[Modification records]
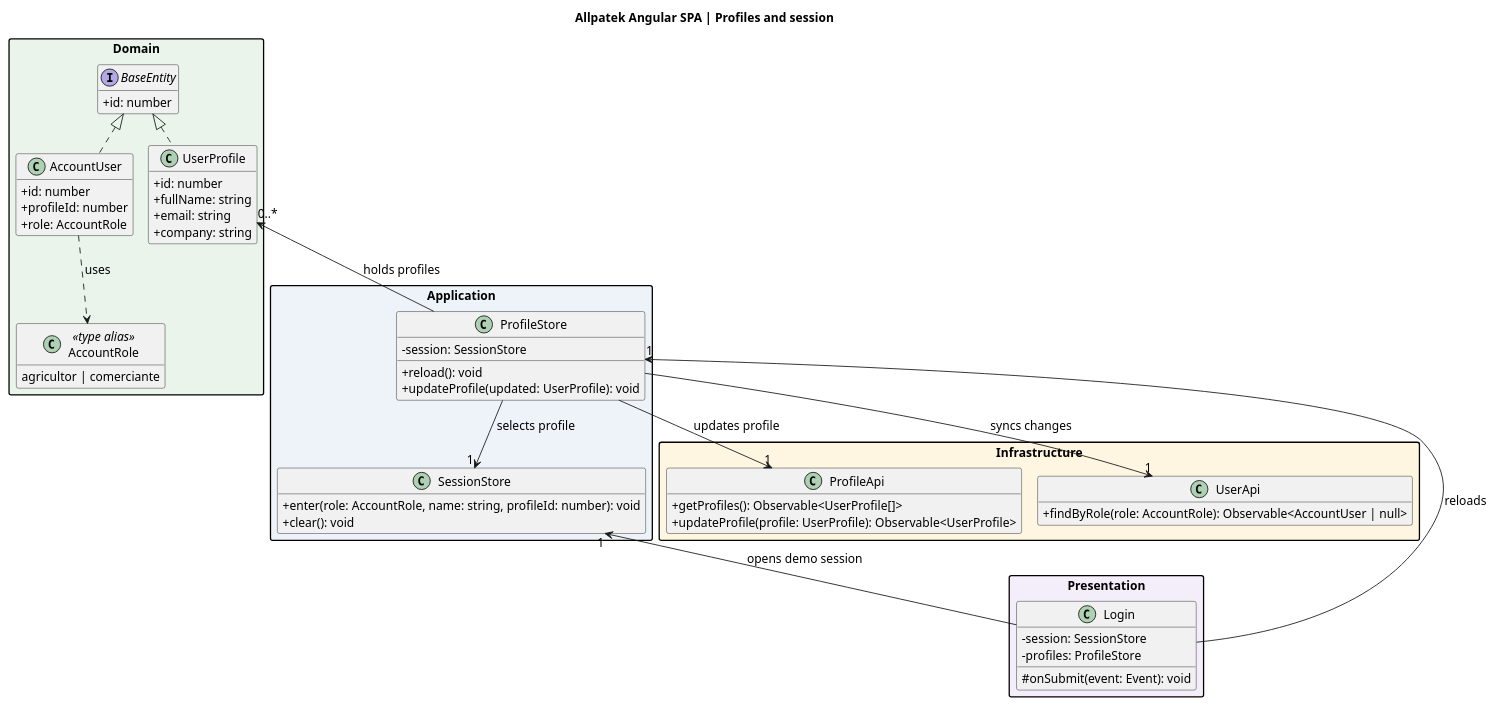
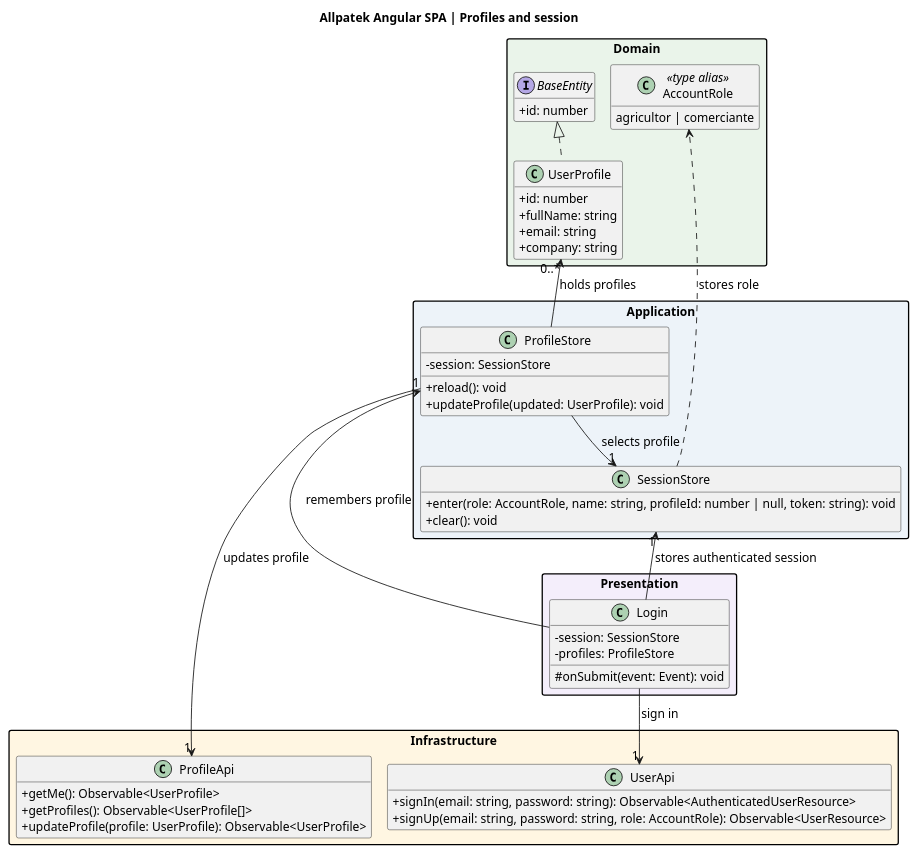
One commit to upc-pre-202620-1asi0729-7753-Terranova/allpatek-report changed the diagram in assets/chapter-04/architecture/web-classes-profiles.puml. Above: the diagram before and after it, drawn with PlantUML. The commit also changed 3 other files, not shown here.

Commit message:
docs(uml): reflect token login and current profile loading

```diff
--- a/assets/chapter-04/architecture/web-classes-profiles.puml
+++ b/assets/chapter-04/architecture/web-classes-profiles.puml
@@ -1,66 +1,62 @@
 @startuml
 !pragma layout smetana
 skinparam backgroundColor white
 skinparam defaultFontName SansSerif
 skinparam defaultFontSize 14
 skinparam shadowing false
 skinparam classAttributeIconSize 0
 skinparam packageStyle rectangle
 hide empty members
 title Allpatek Angular SPA | Profiles and session
 package "Domain" #EAF4EA {
 interface BaseEntity {
   +id: number
 }
 class UserProfile {
   +id: number
   +fullName: string
   +email: string
   +company: string
 }
-class AccountUser {
-  +id: number
-  +profileId: number
-  +role: AccountRole
-}
 class AccountRole <<type alias>> {
   {field} agricultor | comerciante
 }
 }
 package "Application" #EDF3F9 {
 class ProfileStore {
   -session: SessionStore
   +reload(): void
   +updateProfile(updated: UserProfile): void
 }
 class SessionStore {
-  +enter(role: AccountRole, name: string, profileId: number): void
+  +enter(role: AccountRole, name: string, profileId: number | null, token: string): void
   +clear(): void
 }
 }
 package "Infrastructure" #FFF6E2 {
 class ProfileApi {
+  +getMe(): Observable<UserProfile>
   +getProfiles(): Observable<UserProfile[]>
   +updateProfile(profile: UserProfile): Observable<UserProfile>
 }
 class UserApi {
-  +findByRole(role: AccountRole): Observable<AccountUser | null>
+  +signIn(email: string, password: string): Observable<AuthenticatedUserResource>
+  +signUp(email: string, password: string, role: AccountRole): Observable<UserResource>
 }
 }
 package "Presentation" #F4EEFB {
 class Login {
   -session: SessionStore
   -profiles: ProfileStore
   #onSubmit(event: Event): void
 }
 }
-BaseEntity <|.. AccountUser
 BaseEntity <|.. UserProfile
-AccountUser ..> AccountRole : uses
+SessionStore ..> AccountRole : stores role
 ProfileStore -up-> "0..*" UserProfile : holds profiles
 ProfileStore --> "1" ProfileApi : updates profile
-ProfileStore --> "1" UserApi : syncs changes
+Login --> "1" UserApi : sign in
 ProfileStore --> "1" SessionStore : selects profile
-Login -up-> "1" SessionStore : opens demo session
-Login -up-> "1" ProfileStore : reloads
+Login -up-> "1" SessionStore : stores authenticated session
+Login -up-> "1" ProfileStore : remembers profile
 @enduml
```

• _WHAT TO DO_: Look through the records above and please copy every line in which the string "AccountUser" occurs.

• _ANSWER TO THIS TASK_:
-class AccountUser {
-  +findByRole(role: AccountRole): Observable<AccountUser | null>
-BaseEntity <|.. AccountUser
-AccountUser ..> AccountRole : uses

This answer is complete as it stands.